North Korean envoy to United Nations to be replaced: Sources

Mr Ja Song Nam had served as North Korea's permanent representative to the United Nations since 2014.
Mr Ja Song Nam had served as North Korea's permanent representative to the United Nations since 2014. PHOTO: REUTERS

SEOUL (THE KOREA HERALD/ASIA NEWS NETWORK) - North Korea's ambassador to the United Nations was recently dismissed from his post, sources within the UN said Thursday (July 26), which may indicate that Pyongyang is seeking to further cement a fresh diplomatic stance amid ongoing denuclearisation talks.

Ja Song Nam, a 64-year-old diplomat who had served as the North's permanent representative to the UN since 2014, embarked on a trip to Pyongyang via Beijing on Thursday, the sources said.
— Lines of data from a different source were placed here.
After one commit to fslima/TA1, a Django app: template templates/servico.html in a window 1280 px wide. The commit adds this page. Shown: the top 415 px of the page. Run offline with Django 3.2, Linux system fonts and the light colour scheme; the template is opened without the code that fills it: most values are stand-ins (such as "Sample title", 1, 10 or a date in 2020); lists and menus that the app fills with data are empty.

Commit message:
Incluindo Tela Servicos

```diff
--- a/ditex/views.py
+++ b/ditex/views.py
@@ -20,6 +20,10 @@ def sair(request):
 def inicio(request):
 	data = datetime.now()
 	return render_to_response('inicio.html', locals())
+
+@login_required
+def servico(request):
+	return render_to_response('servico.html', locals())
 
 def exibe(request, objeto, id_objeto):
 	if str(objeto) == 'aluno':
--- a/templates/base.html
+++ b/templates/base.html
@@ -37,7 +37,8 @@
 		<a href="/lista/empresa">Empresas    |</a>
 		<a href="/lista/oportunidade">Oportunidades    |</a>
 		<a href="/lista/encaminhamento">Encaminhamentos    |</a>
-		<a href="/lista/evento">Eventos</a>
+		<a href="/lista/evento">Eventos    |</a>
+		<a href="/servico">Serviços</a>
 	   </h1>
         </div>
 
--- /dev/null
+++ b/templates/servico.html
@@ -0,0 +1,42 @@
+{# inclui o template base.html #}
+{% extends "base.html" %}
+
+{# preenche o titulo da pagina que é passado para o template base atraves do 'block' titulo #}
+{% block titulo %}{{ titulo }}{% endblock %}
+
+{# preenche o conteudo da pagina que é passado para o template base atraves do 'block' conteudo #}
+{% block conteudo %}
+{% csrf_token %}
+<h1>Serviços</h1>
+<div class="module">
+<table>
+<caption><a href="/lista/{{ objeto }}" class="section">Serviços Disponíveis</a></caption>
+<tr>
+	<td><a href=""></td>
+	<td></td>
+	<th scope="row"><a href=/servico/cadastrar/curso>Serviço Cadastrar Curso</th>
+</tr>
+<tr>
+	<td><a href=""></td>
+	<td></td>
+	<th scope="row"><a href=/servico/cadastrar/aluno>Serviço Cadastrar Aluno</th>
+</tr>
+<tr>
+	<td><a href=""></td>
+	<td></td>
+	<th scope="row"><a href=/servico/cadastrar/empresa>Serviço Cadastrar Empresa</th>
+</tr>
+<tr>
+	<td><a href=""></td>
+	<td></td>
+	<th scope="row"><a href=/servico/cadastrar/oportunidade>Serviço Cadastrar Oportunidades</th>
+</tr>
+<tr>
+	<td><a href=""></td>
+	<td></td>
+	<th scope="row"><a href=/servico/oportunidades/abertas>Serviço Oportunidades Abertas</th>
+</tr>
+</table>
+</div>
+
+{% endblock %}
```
The background and motive behind the North's decision are yet unknown.

The news comes as the US and North Korea are engaged in a flurry of activities on issues surrounding the reclusive nation's denuclearisation.

"Though it may seem like there's a lack of progress in denuclearisation talks, North Korea is implementing the agreements made at the US-North Korea summit in July including the recent signs that point to dismantlement of its Sohae satellite launching station," said Cho Han-bum, a senior researcher at the Korean Institute for National Unification.

"It may be planning to send a figure more in line with the current situation with a stronger diplomatic presence to New York as its negotiations with the US are entering a new stage."

Ja had often stood at the centre of the UN Security Council as a lone advocate of his country's advance in its nuclear weapons programme.

When tensions surrounding the North's nuclear weapons program reached a new high last year, Ja frequently ignored the international community's call to immediately halt the program and even boycotted US President Donald Trump's speech at the UN General Assembly in September 2017 by leaving the room before his arrival.

North Korean leader Kim Jong Un is expected to adopt a new approach in dealing with the UN. Critics say that Kim is seeking to gain favour from the international community to lift the layers of sanctions against his country, which act as a key obstacle to its economic growth.

In April, Kim announced the completion of the Byungjin policy - the parallel development of nuclear weapons program and the economy - saying that he plans to focus on achieving economic prosperity instead.

Cho also addressed the possibility that North Korea may be preparing for its leader Kim's attendance at the upcoming UN General Assembly in September.

Though it has yet to be confirmed, both US and South Korean officials have been raising the possibility.

South Korean Foreign Minister Kang Kyung-wha said earlier this month that she "cannot rule out the possibility" of a trilateral summit between the two Koreas and the US at the session, while retired US and UN Korea Forces Commander Gen. Walter Sharp said earlier this week that a second US-North Korea summit may take place.

But critics say that Ja has merely retired due to his age and the change is part of a large-scale personnel reshuffle after Kim recently summoned his ambassadors and heads of overseas missions back to Pyongyang.

According to the sources, an official named Kim Song is expected to replace Ja.

Ja graduated from the Pyongyang University of Foreign Studies in 1983, then proceeded to serve as the director-general of the Department for National Reunification Affairs and director of the Institute for Disarmament and Peace of the Foreign Ministry of North Korea from 2005 to 2006.

He took the post of counsellor at his country's permanent mission to the UN in New York from 2000 to 2004, before being appointed as his country's ambassador to the UN.